--- SOURCE INFORMATION Enclosed Below ---

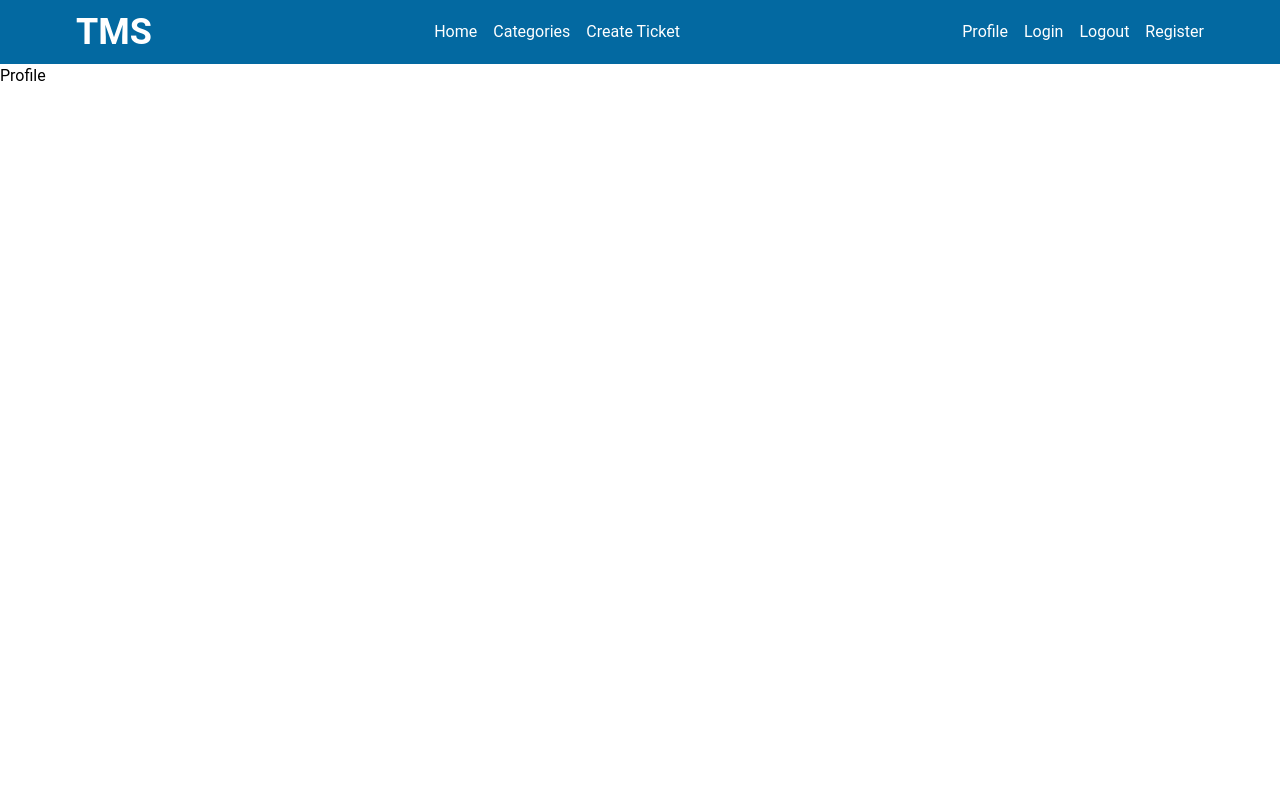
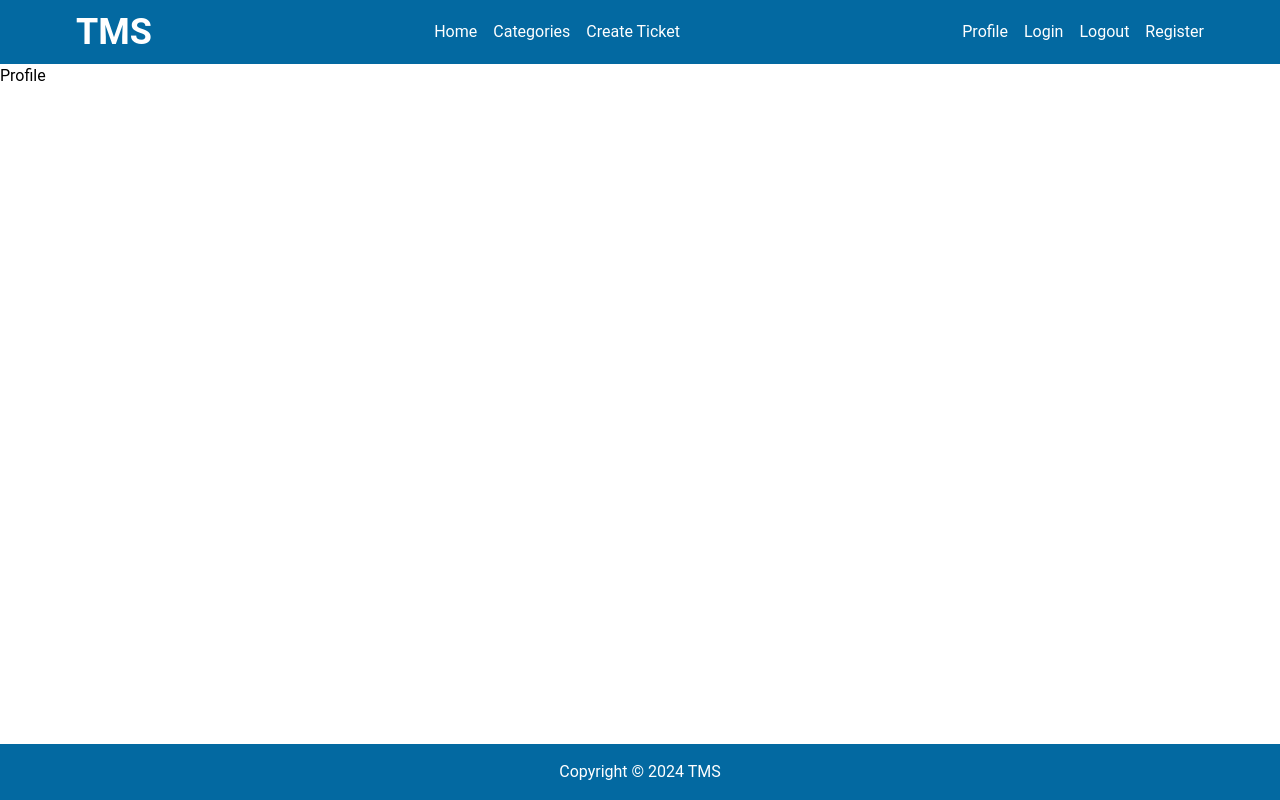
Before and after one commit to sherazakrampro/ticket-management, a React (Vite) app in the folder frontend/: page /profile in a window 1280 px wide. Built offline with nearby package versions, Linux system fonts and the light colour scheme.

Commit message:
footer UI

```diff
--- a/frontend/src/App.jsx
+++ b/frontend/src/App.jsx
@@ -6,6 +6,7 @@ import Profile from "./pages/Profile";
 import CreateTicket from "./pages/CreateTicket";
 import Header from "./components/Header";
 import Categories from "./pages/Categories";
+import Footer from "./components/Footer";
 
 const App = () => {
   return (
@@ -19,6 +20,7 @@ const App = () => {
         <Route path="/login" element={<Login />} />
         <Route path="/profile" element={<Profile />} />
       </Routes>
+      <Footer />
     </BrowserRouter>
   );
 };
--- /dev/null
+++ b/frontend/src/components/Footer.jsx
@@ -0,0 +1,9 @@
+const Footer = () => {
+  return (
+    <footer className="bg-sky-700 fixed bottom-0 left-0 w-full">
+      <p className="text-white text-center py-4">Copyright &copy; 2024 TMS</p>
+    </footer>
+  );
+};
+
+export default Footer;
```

--- End of Enclosed SOURCE INFORMATION ---

» **PROMPT**: Read the records above. Show each line that has the string "frontend".

» **EXERCISE SOLUTION**:
Before and after one commit to sherazakrampro/ticket-management, a React (Vite) app in the folder frontend/: page /profile in a window 1280 px wide. Built offline with nearby package versions, Linux system fonts and the light colour scheme.
--- a/frontend/src/App.jsx
+++ b/frontend/src/App.jsx
+++ b/frontend/src/components/Footer.jsx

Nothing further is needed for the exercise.